Women farmers embrace new irrigation system to heal soil and boost vegetable output

Dilaire, Haiti, 25 May 2009

Huguette Charles,  President of “Tet Kolé Fanm Dilaire” a rural women’s association in the village of Dilaire in Haiti’s north-eastern tip,  made sure on the day the ‘foreign’ experts arrived to explain how to operate a new irrigation system she had full quorum.

All 35 members of the came to hear FAO agronomists explain how to operate the drip system that was to be installed on a carefully prepared quarter of an acre of land. “We will be able to grow vegetables, not only enough to feed our families but even to sell at the local market and get a steady income”, Charles told the assembled group.

FAO has introduced a pilot drip irrigation system in this remote spot just a few miles from the border with the Dominican Republic, under an EU-funded project that aims to boost agricultural production whilst at the same time making better use of natural resources.

Drip irrigation uses less water and does not wash away the top layer of fertile earth. The tubing and other equipment to lay out the irrigation network was a donation in kind from the Dominican Republic where the environmentally-friendly irrigation technology is already being used.

Prior to the training session, FAO agronomists had dug a well and installed a pump for the women’s group. They also advised the woman to fence their plot to avoid theft and carefully prepare horizontal beds on the slope of the hill for the hoses of the drip system to rest upon. The FAO agronomists told the women to expect much larger yields, as long as the system was operated on time, at the same time every day.
FAO’s prime concern in north-east Haiti is to avoid erosion in an area that still has good soil for farming.

Volny Paultre, a senior FAO agronomist, explained to the women farmers of Dilaire that drip irrigation does not wash away the top layer of fertile earth and helps to economize water. “It gives farmers independence from the rainy season,” he said.

According to Paultre, the drip system will allow three harvests a year and thus thee times more output of produce than the traditional way of farming. He invited the woman of Dilaire,to prove he’s right and make their plot a showcase and a model for the whole region. “The women of Dilaire have proven they can be trusted”, said Huguette, “we have been successful with other FAO projects before.”

Paultre said his main goal is to enhance food output by introducing simple but efficient new farming methods and, in the meantime, save water and combat erosion..

Just across the border from Dilaire, in the Dominican Republic, over 40 farmers associations have already embraced drip irrigation farming and now sell their vegetables all over the region, even in Fort Liberté.

“I’m hoping that in a few years from now this region has an output of vegetables, similar to that of the neighbors” said Paultre.

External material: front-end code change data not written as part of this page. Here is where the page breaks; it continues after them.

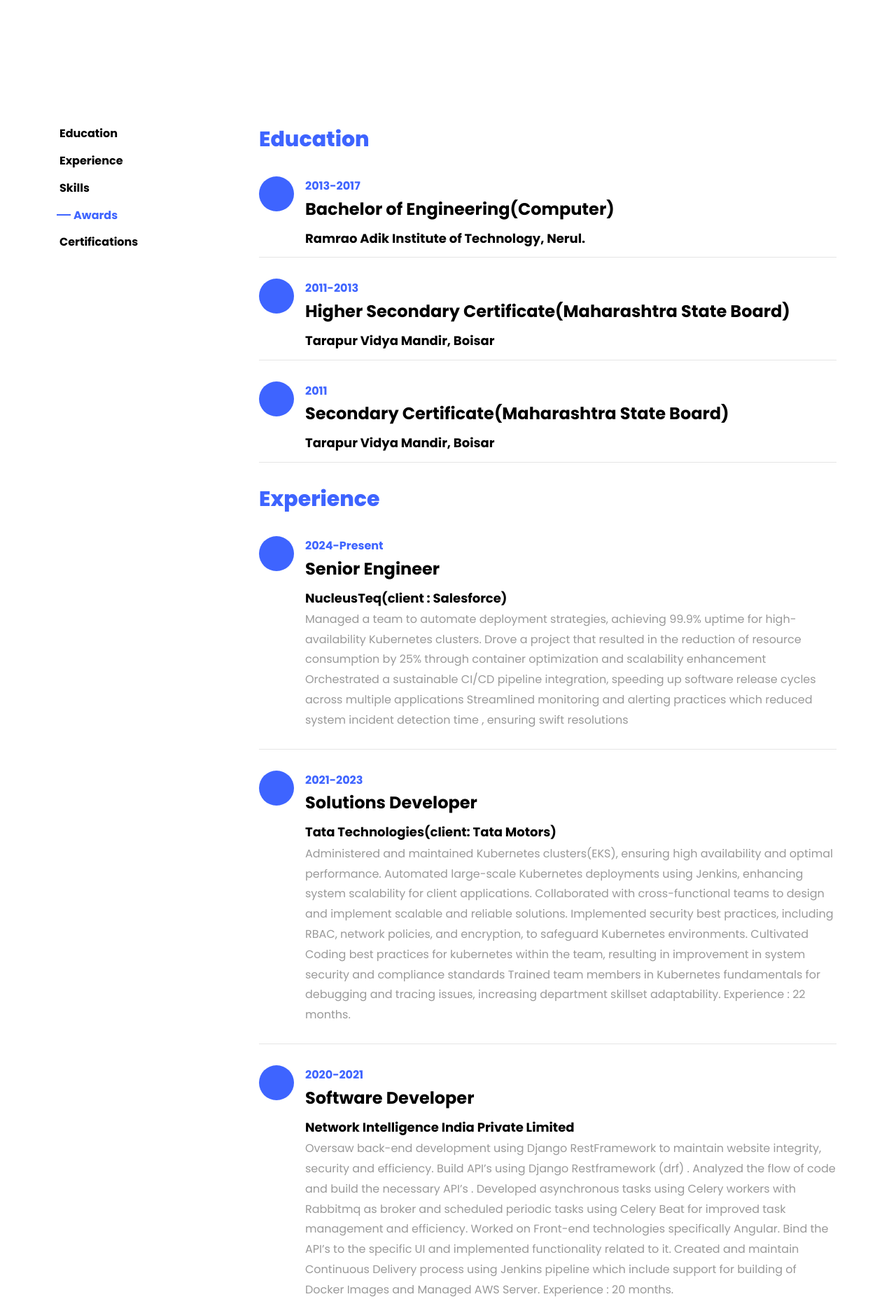
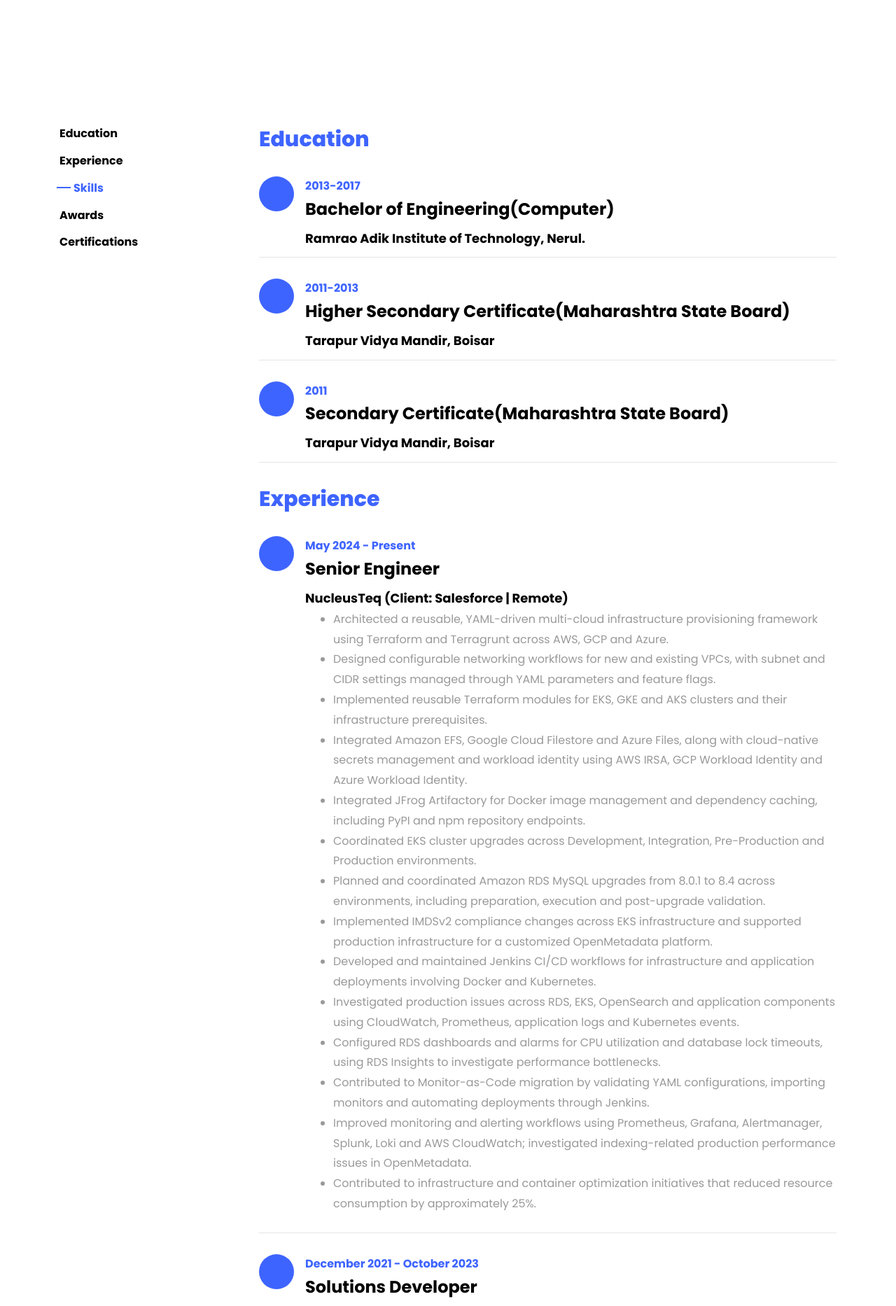
Before and after one commit to vedant-bari/ronaldo, a Django app: template piedpiper/templates/index.html in a window 1280 px wide. Shown: the part 1734-3600 px from the top of the page at 70% size. Run offline with Django 3.2, Linux system fonts and the light colour scheme; the template is opened without the code that fills it, so the values that code supplies are empty; parts of the project's set-up code (start-up, migrations or seed data) failed here and were passed over; some web fonts are replaced.

Commit message:
Format professional experience as role-specific bullet points

```diff
--- a/piedpiper/templates/index.html
+++ b/piedpiper/templates/index.html
@@ -271,42 +271,25 @@
 									<span class="flaticon-ideas"></span>
 								</div>
 								<div class="text pl-3">
-									<span class="date">2024-Present</span>
+									<span class="date">May 2024 - Present</span>
 									<h2>Senior Engineer</h2>
-									<span class="position">NucleusTeq(client : Salesforce)</span>
-									<p>Managed a team to automate deployment strategies, achieving 99.9%
-										uptime for high-availability Kubernetes clusters.
-										Drove a project that resulted in the reduction of resource consumption by
-										25% through container optimization and scalability enhancement
-										Orchestrated a sustainable CI/CD pipeline integration, speeding up
-										software release cycles across multiple applications
-										Streamlined monitoring and alerting practices which reduced system
-										incident detection time , ensuring swift resolutions
-									</p>
-								</div>
-							</div>
-							<div class="resume-wrap d-flex ftco-animate">
-								<div class="icon d-flex align-items-center justify-content-center">
-									<span class="flaticon-ideas"></span>
-								</div>								<div class="text pl-3">
-									<span class="date">2021-2023</span>
-									<h2>Solutions Developer</h2>
-									<span class="position">Tata Technologies(client: Tata Motors)</span>
-									<p>
-										Administered and maintained Kubernetes clusters(EKS), ensuring high
-										availability and optimal performance.
-										Automated large-scale Kubernetes deployments using Jenkins, enhancing
-										system scalability for client applications.
-										Collaborated with cross-functional teams to design and implement scalable
-										and reliable solutions.
-										Implemented security best practices, including RBAC, network policies, and
-										encryption, to safeguard Kubernetes environments.
-										Cultivated Coding best practices for kubernetes within the team, resulting
-										in improvement in system security and compliance standards
-										Trained team members in Kubernetes fundamentals for debugging and
-										tracing issues, increasing department skillset adaptability.
-										Experience : 22 months.
-									</p>
+									<span class="position">NucleusTeq <span>(Client: Salesforce | Remote)</span></span>
+									<ul>
+										<li>Architected a reusable, YAML-driven multi-cloud infrastructure provisioning framework using Terraform and Terragrunt across AWS, GCP and Azure.</li>
+										<li>Designed configurable networking workflows for new and existing VPCs, with subnet and CIDR settings managed through YAML parameters and feature flags.</li>
+										<li>Implemented reusable Terraform modules for EKS, GKE and AKS clusters and their infrastructure prerequisites.</li>
+										<li>Integrated Amazon EFS, Google Cloud Filestore and Azure Files, along with cloud-native secrets management and workload identity using AWS IRSA, GCP Workload Identity and Azure Workload Identity.</li>
+										<li>Integrated JFrog Artifactory for Docker image management and dependency caching, including PyPI and npm repository endpoints.</li>
+										<li>Coordinated EKS cluster upgrades across Development, Integration, Pre-Production and Production environments.</li>
+										<li>Planned and coordinated Amazon RDS MySQL upgrades from 8.0.1 to 8.4 across environments, including preparation, execution and post-upgrade validation.</li>
+										<li>Implemented IMDSv2 compliance changes across EKS infrastructure and supported production infrastructure for a customized OpenMetadata platform.</li>
+										<li>Developed and maintained Jenkins CI/CD workflows for infrastructure and application deployments involving Docker and Kubernetes.</li>
+										<li>Investigated production issues across RDS, EKS, OpenSearch and application components using CloudWatch, Prometheus, application logs and Kubernetes events.</li>
+										<li>Configured RDS dashboards and alarms for CPU utilization and database lock timeouts, using RDS Insights to investigate performance bottlenecks.</li>
+										<li>Contributed to Monitor-as-Code migration by validating YAML configurations, importing monitors and automating deployments through Jenkins.</li>
+										<li>Improved monitoring and alerting workflows using Prometheus, Grafana, Alertmanager, Splunk, Loki and AWS CloudWatch; investigated indexing-related production performance issues in OpenMetadata.</li>
+										<li>Contributed to infrastructure and container optimization initiatives that reduced resource consumption by approximately 25%.</li>
+									</ul>
 								</div>
 							</div>
 							<div class="resume-wrap d-flex ftco-animate">
@@ -314,24 +297,16 @@
 									<span class="flaticon-ideas"></span>
 								</div>
 								<div class="text pl-3">
-									<span class="date">2020-2021</span>
-									<h2>Software Developer</h2>
-									<span class="position">Network Intelligence India Private Limited</span>
-									<p>
-										Oversaw back-end development using Django RestFramework to maintain
-										website integrity, security and efficiency.
-										Build API’s using Django Restframework (drf) . Analyzed the flow of code
-										and build the necessary API’s .
-										Developed asynchronous tasks using Celery workers with Rabbitmq as
-										broker and scheduled periodic tasks using Celery Beat for improved task
-										management and efficiency.
-										Worked on Front-end technologies specifically Angular. Bind the API’s to
-										the specific UI and implemented functionality related to it.
-										Created and maintain Continuous Delivery process using Jenkins pipeline
-										which include support for building of Docker Images and Managed AWS
-										Server.
-										Experience : 20 months.
-									</p>
+									<span class="date">December 2021 - October 2023</span>
+									<h2>Solutions Developer</h2>
+									<span class="position">Tata Technologies <span>(Client: Tata Motors | Thane)</span></span>
+									<ul>
+										<li>Administered and maintained Amazon EKS clusters, supporting application availability, scalability and deployment operations.</li>
+										<li>Automated Kubernetes application deployments using Jenkins pipelines to improve deployment consistency and operational efficiency.</li>
+										<li>Implemented Kubernetes security practices, including RBAC, network policies and encryption.</li>
+										<li>Collaborated with application and infrastructure teams to design scalable deployment solutions and troubleshoot Kubernetes workload, networking and application issues.</li>
+										<li>Provided technical guidance to team members on Kubernetes fundamentals, deployment practices and troubleshooting.</li>
+									</ul>
 								</div>
 							</div>
 							<div class="resume-wrap d-flex ftco-animate">
@@ -339,18 +314,33 @@
 									<span class="flaticon-ideas"></span>
 								</div>
 								<div class="text pl-3">
-									<span class="date">2018-2020</span>
+									<span class="date">March 2020 - October 2021</span>
+									<h2>Software Developer</h2>
+									<span class="position">Network Intelligence India Private Limited <span>(Thane)</span></span>
+									<ul>
+										<li>Developed backend services and REST APIs using Python and Django REST Framework.</li>
+										<li>Created Jenkins-based continuous delivery pipelines, including Docker image build workflows.</li>
+										<li>Supported AWS-hosted application infrastructure and containerized application deployments.</li>
+										<li>Implemented asynchronous background processing using Celery and RabbitMQ, and scheduled recurring tasks using Celery Beat.</li>
+										<li>Integrated backend APIs with Angular frontend components and supported application debugging and maintenance.</li>
+									</ul>
+								</div>
+							</div>
+							<div class="resume-wrap d-flex ftco-animate">
+								<div class="icon d-flex align-items-center justify-content-center">
+									<span class="flaticon-ideas"></span>
+								</div>
+								<div class="text pl-3">
+									<span class="date">May 2018 - February 2020</span>
 									<h2>Python Backend Developer</h2>
-									<span class="position">Analogy Plus Private Limited</span>
-									<p> Worked on the Building API’s and caching them for improving the
-										performance time.
-										Worked on the backend fuctionality of the website/app and completely
-										dockerizing the website.
-										Highlight your accomplishments, using numbers if possible.
-										Technologies Used : Django REST framework(DRF), Redis, Docker,
-										Postgresql, FCM.
-										Experience : 22 months.
-									</p>
+									<span class="position">Analogy Plus Private Limited <span>(Thane)</span></span>
+									<ul>
+										<li>Developed backend APIs and application functionality using Python and Django REST Framework.</li>
+										<li>Containerized applications using Docker to support consistent development and deployment environments.</li>
+										<li>Implemented Redis caching to improve application response performance.</li>
+										<li>Worked with PostgreSQL for application data storage and management.</li>
+										<li>Integrated Firebase Cloud Messaging for application notification functionality.</li>
+									</ul>
 								</div>
 							</div>
 							<!-- <div class="resume-wrap d-flex ftco-animate">
```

If the women of Dilaire have anything to do with it, people living in the Dominican town of Dajabon on the other side of the border will be buying vegetables grown in Haiti.